Well, actually, no. At the beginning it looks as though new-to-the-village Maggie's infiltration of the five-strong choir led by Steven could be about them accepting the slight oddball into their midst and embracing her. Then darker forces come into play. Maggie (played by Ruth Jones) has a lot to say, much to the irritation of Steven Pacey's Steven – who as choir master wants them all to focus on singing – and is all of it true? She uses her dulcet Welsh tones and lilting patterns of speech to lull the group into a false sense of security.
But then, Maggie is about as lost as all of them in this play, which has the group decide to go up for a national singing contest and name themselves The Nightingales. Each of the characters are unhappy – fundamentally so – and the catalyst of the competition provokes cracking at their edges. The climax is both the audition and also the moment of reveal for Maggie and the rest of them.
The problem is that while Gaminara has some sharply observed and often quite funny things to say about loneliness, deep unhappiness and the drudge of real life, ultimately the character of Maggie is very problematic. A single mother, new to an area, with no friends, is she doing what she's doing on purpose or because she can't help it? We are never sure, and although one could argue that the distinction doesn't matter, we are absolutely made to feel like it does. In monologues out to the audience we get snippets of her motivations and she's painted part villain part victim and while, of course, things are never black and white, this means we basically end up loathing all of the characters onstage.

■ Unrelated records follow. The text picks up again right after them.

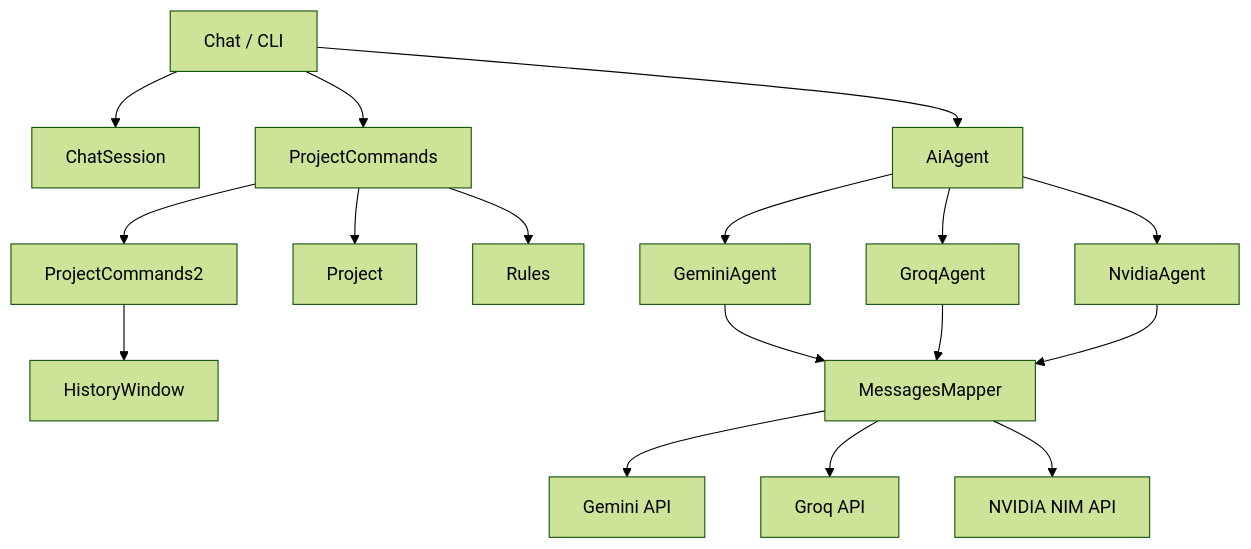
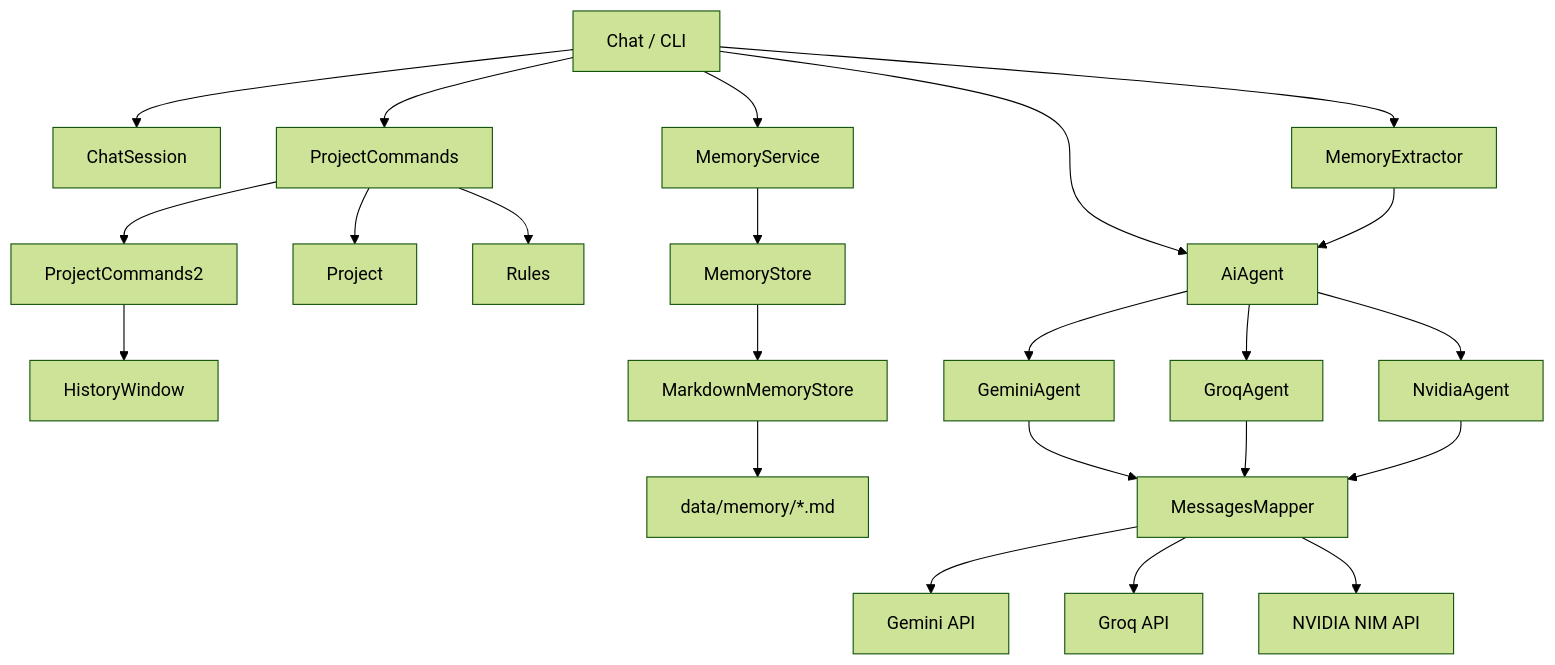
Before and after one commit to 782453/Ai-Project-Tracker: the diagram in README.md, drawn with Mermaid (forest theme). The commit also changed other lines of this file, not shown here.

````diff
--- a/README.md
+++ b/README.md
@@ -524,22 +704,29 @@
 ```mermaid
 graph TD
     Chat[Chat / CLI] --> Session[ChatSession]
     Chat --> Commands[ProjectCommands]
     Commands --> Commands2[ProjectCommands2]
     Commands --> Projects[Project]
     Commands --> Rules[Rules]
     Commands2 --> History[HistoryWindow]
 
+    Chat --> MemoryService[MemoryService]
+    Chat --> Extractor[MemoryExtractor]
+    MemoryService --> MemoryStore[MemoryStore]
+    MemoryStore --> MarkdownStore[MarkdownMemoryStore]
+    MarkdownStore --> MemoryFiles[data/memory/*.md]
+
     Chat --> Agent[AiAgent]
+    Extractor --> Agent
     Agent --> Gemini[GeminiAgent]
     Agent --> Groq[GroqAgent]
     Agent --> Nvidia[NvidiaAgent]
 
     Gemini --> Mapper[MessagesMapper]
     Groq --> Mapper
     Nvidia --> Mapper
 
     Mapper --> GeminiAPI[Gemini API]
     Mapper --> GroqAPI[Groq API]
     Mapper --> NvidiaAPI[NVIDIA NIM API]
 ```
````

There are some sharp, blackly comic lines in the script and Gaminara has a good way of demonstrating how situations are being manipulated by each of the characters in their way. Jones is a balanced, well-judged Maggie and her final speeches do make you realise that loneliness can be such a palpable, physical thing to suffer. But ultimately you feel bad for hating her and bad for liking her, as you do with the rest of them too.
Christopher Luscombe directs with his usual pin point accuracy and deals with the troubles in the script very well. The timing and pace of the piece, which could have dragged, is kept up and as a result The Nightingales is an attention-holder. You can't help but continue to wonder what on earth will happen by the end. But ultimately it feels misjudged. A benign play about toxic relationships.